BRIEF: Look through the data for the string "Load". Copy every line where it is found.

GIVEN DATA:
------------------------------
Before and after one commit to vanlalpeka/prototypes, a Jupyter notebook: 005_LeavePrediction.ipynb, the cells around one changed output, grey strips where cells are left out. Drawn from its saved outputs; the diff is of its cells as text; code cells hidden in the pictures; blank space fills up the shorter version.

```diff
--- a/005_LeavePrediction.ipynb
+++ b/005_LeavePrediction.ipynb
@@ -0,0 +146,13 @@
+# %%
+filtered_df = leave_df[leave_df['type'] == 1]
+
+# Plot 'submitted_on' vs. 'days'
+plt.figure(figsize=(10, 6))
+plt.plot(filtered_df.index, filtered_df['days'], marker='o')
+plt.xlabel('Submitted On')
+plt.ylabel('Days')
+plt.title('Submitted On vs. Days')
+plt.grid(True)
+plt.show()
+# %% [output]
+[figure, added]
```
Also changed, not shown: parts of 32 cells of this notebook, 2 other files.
------------------------------
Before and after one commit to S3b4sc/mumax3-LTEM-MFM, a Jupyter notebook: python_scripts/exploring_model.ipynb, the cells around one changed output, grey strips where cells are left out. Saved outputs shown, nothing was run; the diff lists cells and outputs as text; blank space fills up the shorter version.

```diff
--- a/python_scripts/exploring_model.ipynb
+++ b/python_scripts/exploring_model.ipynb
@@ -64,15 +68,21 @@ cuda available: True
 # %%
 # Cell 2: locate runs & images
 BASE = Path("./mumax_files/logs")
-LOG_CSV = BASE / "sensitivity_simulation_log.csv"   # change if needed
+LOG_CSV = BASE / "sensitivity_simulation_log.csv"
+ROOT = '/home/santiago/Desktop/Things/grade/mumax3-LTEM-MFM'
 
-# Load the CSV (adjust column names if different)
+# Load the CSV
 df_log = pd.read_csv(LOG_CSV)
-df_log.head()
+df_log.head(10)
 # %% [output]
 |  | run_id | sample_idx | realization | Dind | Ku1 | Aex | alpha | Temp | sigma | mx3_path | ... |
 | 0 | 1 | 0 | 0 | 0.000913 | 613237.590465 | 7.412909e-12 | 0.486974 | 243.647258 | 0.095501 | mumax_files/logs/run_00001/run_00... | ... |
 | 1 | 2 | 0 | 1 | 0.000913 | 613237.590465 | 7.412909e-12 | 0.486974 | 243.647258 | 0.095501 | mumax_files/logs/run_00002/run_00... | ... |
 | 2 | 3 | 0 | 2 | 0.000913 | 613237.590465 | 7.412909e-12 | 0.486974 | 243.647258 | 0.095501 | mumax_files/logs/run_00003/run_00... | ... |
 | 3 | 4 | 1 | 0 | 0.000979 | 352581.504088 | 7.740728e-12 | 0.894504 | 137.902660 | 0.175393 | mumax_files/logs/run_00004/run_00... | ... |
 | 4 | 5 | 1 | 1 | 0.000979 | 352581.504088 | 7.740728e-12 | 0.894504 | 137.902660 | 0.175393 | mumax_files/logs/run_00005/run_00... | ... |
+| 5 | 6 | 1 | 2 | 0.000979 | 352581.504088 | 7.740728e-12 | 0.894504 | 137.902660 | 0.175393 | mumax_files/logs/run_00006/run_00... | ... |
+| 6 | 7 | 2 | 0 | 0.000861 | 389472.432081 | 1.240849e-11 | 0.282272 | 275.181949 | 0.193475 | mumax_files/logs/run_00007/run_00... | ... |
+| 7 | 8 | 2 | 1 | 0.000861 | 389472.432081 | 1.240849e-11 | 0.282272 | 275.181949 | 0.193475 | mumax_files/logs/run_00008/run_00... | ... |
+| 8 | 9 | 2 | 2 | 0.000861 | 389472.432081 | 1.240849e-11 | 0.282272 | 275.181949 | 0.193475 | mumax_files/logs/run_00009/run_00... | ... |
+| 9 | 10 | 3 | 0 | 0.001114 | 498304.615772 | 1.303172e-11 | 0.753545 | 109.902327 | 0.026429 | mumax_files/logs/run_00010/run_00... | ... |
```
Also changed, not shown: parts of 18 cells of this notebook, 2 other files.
------------------------------
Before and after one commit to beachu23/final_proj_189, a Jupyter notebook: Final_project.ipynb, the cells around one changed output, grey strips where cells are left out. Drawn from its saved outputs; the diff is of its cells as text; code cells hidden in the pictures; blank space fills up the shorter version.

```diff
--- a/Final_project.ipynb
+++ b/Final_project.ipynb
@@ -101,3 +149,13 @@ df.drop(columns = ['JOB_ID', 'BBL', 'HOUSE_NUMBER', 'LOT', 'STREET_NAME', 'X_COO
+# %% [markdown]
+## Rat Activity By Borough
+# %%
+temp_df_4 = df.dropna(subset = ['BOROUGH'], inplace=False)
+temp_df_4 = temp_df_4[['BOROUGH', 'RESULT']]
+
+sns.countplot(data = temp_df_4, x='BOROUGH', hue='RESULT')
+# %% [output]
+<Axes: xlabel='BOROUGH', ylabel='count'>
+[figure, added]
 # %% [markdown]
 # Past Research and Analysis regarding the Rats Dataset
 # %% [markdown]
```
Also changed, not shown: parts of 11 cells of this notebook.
------------------------------
OUTPUT FOR THIS EXERCISE:
-# Load the CSV (adjust column names if different)
+# Load the CSV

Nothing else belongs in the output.